  46. Marketing 101

    Your portfolio doesn't do much good if no one is actually laying eyes on it. Develop strategies to get your work in front of potential clients for editorial and commercial work.

  47. What About Reps?

    Reps work with the numbers while you focus on the photography. Learn the basic pros and cons to working with representatives or agents.

  48. Bring it All Together

    Wrap up the course with a final chat on environmental portrait photography. Once you've built a successful business, remember to take the time to get back to your roots and shoot for yourself.


Julie V

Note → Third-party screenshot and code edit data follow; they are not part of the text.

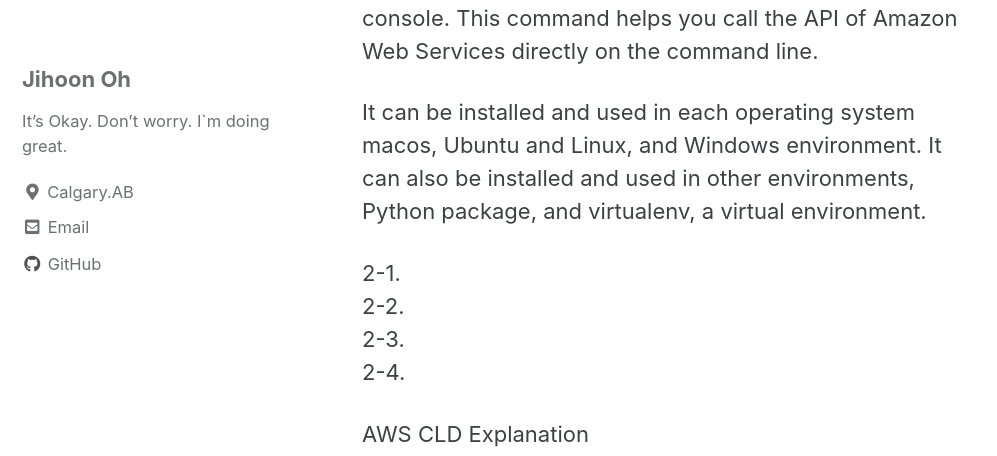
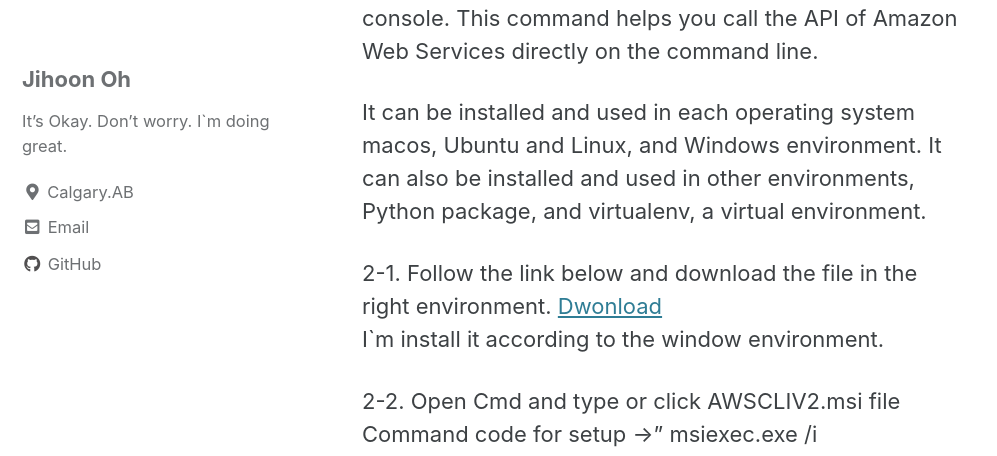
Before and after one commit to jihoon0324/jihoon0324.github.io, a Jekyll site: the page built from _posts/aws/2022-02-08-aws-basic.md, in a window 1280 px wide and 1400 px high, scrolled down 5927 px. Shown: the top 456 px of the window, without its empty margins (0-997 px from the left). Built offline with Jekyll 4.4.1, drawn with Linux system fonts in a browser that asks for light colours; cached includes are drawn as plain includes; comment, search, counter and statistics services are not loaded; some of the changed text lies outside the part shown.

Commit message:
add blog aws

```diff
--- a/_posts/aws/2022-02-08-aws-basic.md
+++ b/_posts/aws/2022-02-08-aws-basic.md
@@ -93,11 +93,27 @@ After signing up for the first time, there are three things to do. The first is
 
    It can be installed and used in each operating system macos, Ubuntu and Linux, and Windows environment. It can also be installed and used in other environments, Python package, and virtualenv, a virtual environment.
 
-    2-1.
-    2-2.
-    2-3.
-    2-4.
+    2-1. Follow the link below and download the file in the right environment.
+     [Dwonload](https://docs.aws.amazon.com/cli/latest/userguide/getting-started-install.html)
+      I`m install it according to the window environment.
 
+    2-2. Open Cmd and type or click AWSCLIV2.msi file
+      Command code for setup ->" msiexec.exe /i https://awscli.amazonaws.com/AWSCLIV2.msi "
+
+    2-3. click  the Next
+       ![setup_cld](/image/cli_setup.png)
+
+    2-4. To confirm the installation, open the Start menu, search for cmd to open a command       prompt     window, and at the command prompt use the aws --version command.
+
+
+    2-5  If  you can see the message you can skip from 2-6
+    C:\> aws --version
+    aws-cli/2.4.5 Python/3.8.8 Windows/10 exe/AMD64 prompt/off
+
+    2-6 If If Windows is unable to find the program, you might need to close and reopen the  command      prompt window to refresh the path, or Adding the AWS CLI to your path.
+          ![setup_cld](/image/cli_setup02.png)
+
+    2-7 Adding the Aws CLI to your path
 
 
    AWS CLD Explanation
```
Also changed, not shown: image/cli_setup.png (added), image/cli_setup02.png (added).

I had the chance to sit in the audience for this class and absolutely loved it. Watching Dan create amazing images from start to finish in front of us was so inspiring. I've learned so much from this class. It actually gave me the confidence to start playing with lights in my studio. It was really useful to see how he sets his lights and how he can easily mix ambient light with artificial. I also love how he focuses on getting the image right in the camera to only do light edits after. I recommend this class to anyone wanting to learn more about lighting, shooting tethered and editing efficiently!

a Creativelive Student

I love this guy! I so appreciate his honesty while he is explaining his thought process, admitting that his “shoulda/coulda/woulda’s” - which I experience ALL the time. I am now going to dust off my light meter and start using it on location as I’m convinced that it works now that I’ve seen Dan’s class. I enjoyed the detailed way he sets up each light individually, checking to make sure it adds the amount and quality of light he wants. Definitely recommend this class - especially for those people who have experience using studio lights and want to see how they can be used to get specific results. Dan’s clear, simple explanations, his unabashed humility, and his sense of humor made this a truly enjoyable way to spend my time learning his methods.

a Creativelive Student

Dan is an excellent instructor! He's completely transparent with his thought processes, from technical to creative. He doesn't waste time horsing around or getting off topic, but is structured and sticks to his outline. Every minute watched is on topic, and is understandable. He's sincere and likable. The course is great for anyone interested in this genre!